Tuesday, July 8, 2003
S.C. Limits Scope of Adoption Law Aimed at Keeping Siblings Together
By a MetNews Staff Writer
A state law allowing a judge to deny a petition to terminate parental rights and free a child for adoption in order to keep sibling relationships intact only applies if termination would be detrimental to the child before the court, the state Supreme Court ruled yesterday.
In a unanimous decision, the justices agreed with a Kern Superior Court judge and the Fifth District Court of Appeal that the judge could not consider the effect of termination on an older sibling who was not a direct subject of the dependency proceeding.

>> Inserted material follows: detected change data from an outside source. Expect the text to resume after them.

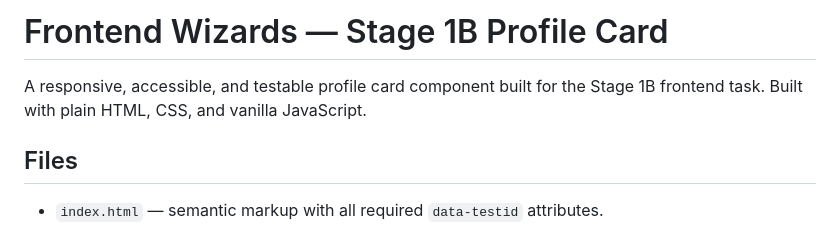
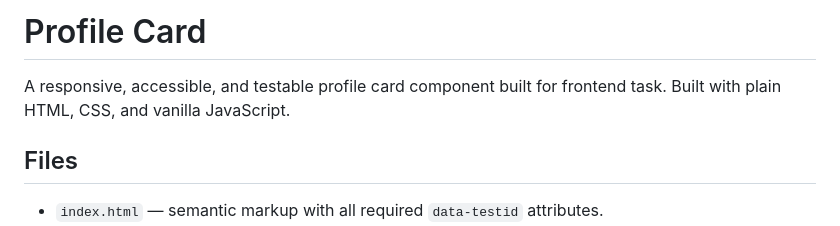
Before and after one commit to Gospelmairo/profile-card, a Markdown page: README.md, the part around the change. Rendered like a GitHub page.

```diff
--- a/README.md
+++ b/README.md
@@ -1,6 +1,6 @@
-# Frontend Wizards — Stage 1B Profile Card
+# Profile Card
 
-A responsive, accessible, and testable profile card component built for the Stage 1B frontend task. Built with plain HTML, CSS, and vanilla JavaScript.
+A responsive, accessible, and testable profile card component built for frontend task. Built with plain HTML, CSS, and vanilla JavaScript.
 
 ## Files
 
```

The ruling upholds an order that allowed the adoption of a brother and sister, now four and five years old, respectively, by their paternal uncle and his girlfriend.
The two, identified as Celine R. and Angel R., were taken from their parents’ home and became the subject of dependency proceedings after the police discovered a methamphetamine lab at the residence. Also removed from the home was the children’s 10-year-old half-sister, Crystal M., who was placed with a maternal aunt.
Family reunification efforts failed, and the uncle and his girlfriend, with whom Celine and Angel were living, offered to adopt them. The parents did not object.
At the permanency planning hearing, however, the court-appointed attorney for all three children objected that Crystal “would be very hurt and very saddened if her siblings were adopted by other people.” The attorney also suggested that she had a conflict in representing all three children.
Kern Superior Court Judge Michael Bush, however, noted that there had been no sibling visits in a couple of months. He concluded that the sibling relationship was too tenuous to support an exception to termination of parental rights under Welfare and Institutions Code Sec. 366.26(c)(1)(E), which took effect in January 2002.
Under California’s dependency law, if reunification efforts fail and the child is adoptable, the court must terminate parental rights and free the child for adoption unless an exception applies.
Sec. 366.26(c)(1)(E) added to the list of existing exceptions a provision allowing a judge to keep parental rights intact in order to avoid “substantial interference with a child’s sibling relationship.”
But Justice Ming Chin agreed with the lower courts, and with counsel for Kern County and its amici, that detriment to other siblings, whose welfare is not the responsibility of the court hearing the immediate proceeding, is an insufficient basis to deny dependent children the benefits of adoption.
“Although it concerns the sibling relationship in general, the statute continually refers to that relationship’s impact on the child being considered for adoption, not the impact on the sibling or anyone else,” the justice wrote. “...The court is specifically directed to consider the best interests of the adoptive child, not the siblings, and must ultimately determine whether adoption would be detrimental to the adoptive child, not the siblings.”
Chin also noted that while the statute does not allow the court to deny or delay adoption in order to prevent harm to the other sibling, the judge can order that steps be taken so that the relationship among the children continues after adoption, for example by ordering that visitation be facilitated.
Chin also addressed the conflict-of-interest issue. Noting that each parent and the county are usually represented by separate counsel, the justice said the “unwieldy” alternative of separate counsel for each sibling should be the exception, not the rule.
Separate counsel should be appointed for each child only if “at the time of appointment, an actual conflict of interest exists among them or it appears from circumstances specific to the case that it is reasonably likely an actual conflict will arise.” Otherwise, Chin said, a single attorney may represent all siblings, subject to being relieved if an actual conflict arises.
In the case before the court, Chin said, if it was error not to allow the attorney to conflict out, the error was harmless. It was “very unlikely” that new counsel could have persuaded the judge to delay the adoption based on potential detriment to Celine and Angel, he said.
While the decision was unanimous, Justice Carlos Moreno, joined by Justice Joyce L. Kennard, wrote separately to assert that a conflict of interest did in fact exist, and that the trial judge should have appointed separate counsel for Crystal. But Moreno agreed with the majority that the error was harmless.
The case is In re Celine R., 03 S.O.S. 3530.
Copyright 2003, Metropolitan News Company